The appearance of Mad comics in the early 1950s and its imaginative satirical drawing style captivated me and my teenage friends. We had never seen anything like it before.
Though there were many varied styles, what stood out most were the caricatures of public figures — political, criminal and movie stars. For example, then-President Eisenhower’s jaw, in reality not severe, was drawn sharp and firm. Likewise, mild-mannered Gary Cooper was illustrated with his teeth outrageously gritted. We were enormously impressed by the creativity of these combinations.
Now on view at the Cartoon Art Museum is the unusually rich exhibition “What, Me Worry? 60 Years of Mad,” which traces the publication’s history from comic book to magazine and paperback books. The show includes original drawings, sketches in gouache and ink on board, and covers and interior pages.
Among early works are 1950s-era covers by editor Harvey Kurtzman and cartoons by John Severin and Will Elder, including the hilarious “Shadow,” in which a foxy woman enters a bar crammed with stereotyped gangster faces; something is happening everywhere on the page.
In 1955, when Mad’s format changed from comics to a magazine, new editor Al Feldstein recruited artists whose work became staples: Al Jaffee’s fold-ins, Sergio Aragonés’ “A Mad Look At,” Dave Berg’s “The Lighter Side of,” Don Martin’s silly drawings and Antonio Prohias’ “Spy vs. Spy” all are featured in the exhibit.
The magazine’s trademark parodies of TV, film and pop culture are represented, too: A Superman satire shows the Man of Steel as a middle aged, bald, fat-bellied guy struggling to fly. Also on view are the snappy illustrated spoofs: “How-Are-Ya Five-O,” “The Badmouth Bears,” “In Livid Color,” “Smellen” and “Harry Plodder and it’s Dreadful What Follows.”

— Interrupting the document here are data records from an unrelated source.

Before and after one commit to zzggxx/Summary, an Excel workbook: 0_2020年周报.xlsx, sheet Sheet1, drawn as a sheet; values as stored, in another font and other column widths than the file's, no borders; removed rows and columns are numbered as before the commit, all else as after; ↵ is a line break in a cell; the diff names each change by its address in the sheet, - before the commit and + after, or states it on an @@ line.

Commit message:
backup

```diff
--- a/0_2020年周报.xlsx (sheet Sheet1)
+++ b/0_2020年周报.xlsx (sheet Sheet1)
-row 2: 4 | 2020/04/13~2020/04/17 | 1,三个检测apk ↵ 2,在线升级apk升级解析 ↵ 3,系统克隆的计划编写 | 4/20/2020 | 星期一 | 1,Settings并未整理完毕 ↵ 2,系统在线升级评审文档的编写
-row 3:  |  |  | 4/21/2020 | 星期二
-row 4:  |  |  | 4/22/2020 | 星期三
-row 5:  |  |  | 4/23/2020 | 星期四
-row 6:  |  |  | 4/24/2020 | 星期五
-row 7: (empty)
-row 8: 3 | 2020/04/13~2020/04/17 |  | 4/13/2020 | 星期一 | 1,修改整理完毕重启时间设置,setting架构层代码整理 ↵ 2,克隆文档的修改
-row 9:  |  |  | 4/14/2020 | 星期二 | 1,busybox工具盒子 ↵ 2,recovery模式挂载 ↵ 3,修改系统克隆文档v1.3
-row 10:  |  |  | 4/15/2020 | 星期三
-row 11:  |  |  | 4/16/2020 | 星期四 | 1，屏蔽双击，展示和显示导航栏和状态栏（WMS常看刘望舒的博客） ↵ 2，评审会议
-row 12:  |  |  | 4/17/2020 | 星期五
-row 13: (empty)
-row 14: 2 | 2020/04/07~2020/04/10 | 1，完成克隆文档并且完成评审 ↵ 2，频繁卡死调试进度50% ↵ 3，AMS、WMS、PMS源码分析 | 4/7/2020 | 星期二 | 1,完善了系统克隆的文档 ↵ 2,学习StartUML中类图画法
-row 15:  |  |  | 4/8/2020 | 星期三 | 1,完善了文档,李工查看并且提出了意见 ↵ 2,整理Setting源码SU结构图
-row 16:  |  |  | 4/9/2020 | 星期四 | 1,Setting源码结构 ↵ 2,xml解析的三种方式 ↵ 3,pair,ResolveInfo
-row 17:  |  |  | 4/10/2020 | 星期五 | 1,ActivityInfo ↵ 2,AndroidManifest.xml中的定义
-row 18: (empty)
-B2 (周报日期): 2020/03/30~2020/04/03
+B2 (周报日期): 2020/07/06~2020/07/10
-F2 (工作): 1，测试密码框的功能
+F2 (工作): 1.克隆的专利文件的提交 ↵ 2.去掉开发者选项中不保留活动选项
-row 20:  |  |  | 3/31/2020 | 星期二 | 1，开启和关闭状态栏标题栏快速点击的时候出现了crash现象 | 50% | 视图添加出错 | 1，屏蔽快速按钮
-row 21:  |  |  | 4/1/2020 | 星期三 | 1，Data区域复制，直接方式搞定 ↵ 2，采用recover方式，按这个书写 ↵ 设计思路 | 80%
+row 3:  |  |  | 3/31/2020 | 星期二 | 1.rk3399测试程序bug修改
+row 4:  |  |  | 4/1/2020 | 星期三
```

Mascot Alfred E. Neuman, one of the world’s most famous faces, appears in various incarnations — as Batman, Frankenstein and wearing an afro in a sendup of “Welcome Back, Kotter.”
A bit of explanatory text complements the art work, with commentary on how publisher William Gaines and the magazine’s contributors had a big influence on 20th century comedy greats, from Lenny Bruce to creators of Monty Python, “Saturday Night Live” and “The Simpsons.”